In the summer, he would head inland to join his grandparents in Alabama on their working farm. They raised chickens, hogs and horses, grew their own vegetables, churned their own butter and made their own blackberry jelly preserves from fresh picks of the day. They got up early. They went to bed late. They ate what they raised. To others it’s the definition of the “farm-to-table” concept that’s become the new restaurant buzzword. To Jeff it was just the way things were, a way of life.
When he was 18, Jeff left Florida to go cook in Charleston, SC, where he dove even deeper into low country cuisine. “I found it very hard to leave this Southern Belle and spent 6 years cooking, fishing, and livin’ in Charleston,” says McInnis.
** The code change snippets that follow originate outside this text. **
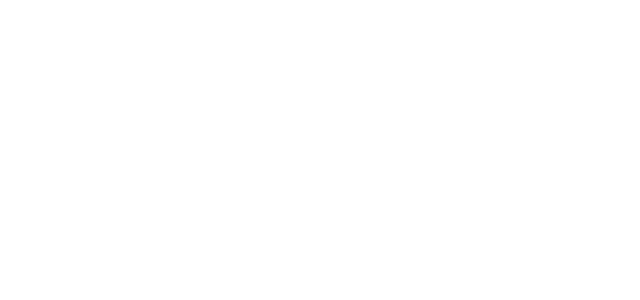
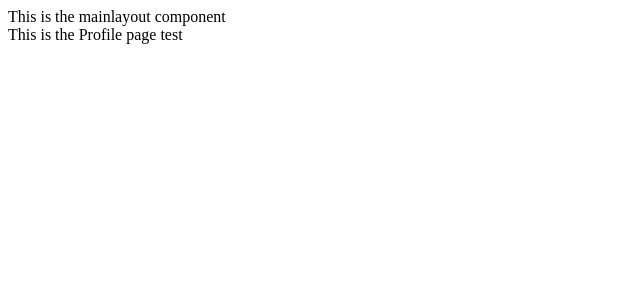
Before and after one commit to malkaysi/CRA-Template, a React (Create React App) app: page /profile in a window 1280 px wide. Before the commit this address had no page. Shown: the top 300 px of the page, without its empty margins (0-640 px from the left). Built offline with nearby package versions, Linux system fonts and the light colour scheme.

Commit message:
Testing other component pages

```diff
--- /dev/null
+++ b/src/features/profile/routes/Profile.js
@@ -0,0 +1,3 @@
+export const Profile = () => {
+  return <div>This is the Profile page test</div>;
+};
--- /dev/null
+++ b/src/features/profile/routes/index.js
@@ -0,0 +1 @@
+export * from "./Profile";
--- a/src/routes/protected.js
+++ b/src/routes/protected.js
@@ -1,6 +1,7 @@
 import { Outlet } from "react-router-dom";
 import { MainLayout } from "../components/Layout/MainLayout";
 import { Dashboard } from "../features/dashboard/routes";
+import { Profile } from "../features/profile/routes";
 
 const App = () => {
   return (
@@ -14,6 +15,9 @@
   {
     path: "/",
     element: <App />,
-    children: [{ path: "/", element: <Dashboard /> }],
+    children: [
+      { path: "/", element: <Dashboard /> },
+      { path: "/profile", element: <Profile /> },
+    ],
   },
 ];
```
Also changed, not shown: public/manifest.json.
Jeff sought to broaden his palette and began a series of culinary adventures; First as Sous Chef at Asolare, a Caribbean-Asian restaurant in St. John, Virgin Islands. Next, in San Francisco, at fine dining Asian-French restaurant Azie, where he learned Japanese cuisine from renowned sushi chefs while at the same time polishing his French techniques. And then to rural Virginia, where he worked at Keswick Hall, an exclusive 5-star hotel built on Thomas Jefferson’s Monticello Estate and owned by the Orient Express. Named Fossett’s in honor of Jefferson’s chief cook at Monticello, Edith Fossett, the restaurant served up Southern/French cuisine in a fine dining atmosphere.
It was here that Jeff was able to begin mixing his passion and talent for fine Southern cooking.
Missing the sun and surf, McInnis moved back to Florida in 2004 to work with famed Chef Norman Van Aken at Norman’s in Miami. Just one year later, he became Chef de Cuisine of The Ritz Carlton Dining Room. While there, McInnis traveled to North Africa and Europe where he reveled in the history, techniques and, of course, the food, and ultimately incorporated these experiences into creating a signature Southern Mediterranean and
North African-inspired menu for The Ritz Carlton.
Shortly thereafter, McInnis was one of only 17 chefs selected nationwide to appear on the popular television show, Top Chef, putting McInnis and his talent front and center on a national stage. Preferring the ‘heat of the kitchen’ to ‘the heat of the Klieg lights,’ McInnis got back to what he loved and utilized his signature culinary style to develop a highly acclaimed menu as the Executive Chef for what would quickly become one of Miami’s most popular restaurants, gigi.
After the tremendous success of gigi, and more than twenty years of embracing and absorbing cuisines as a student of food, McInnis is now doing what he’s been working towards for years: bringing his eclectic and inventive style to the tastes of the classic
Southern cuisine he grew up with.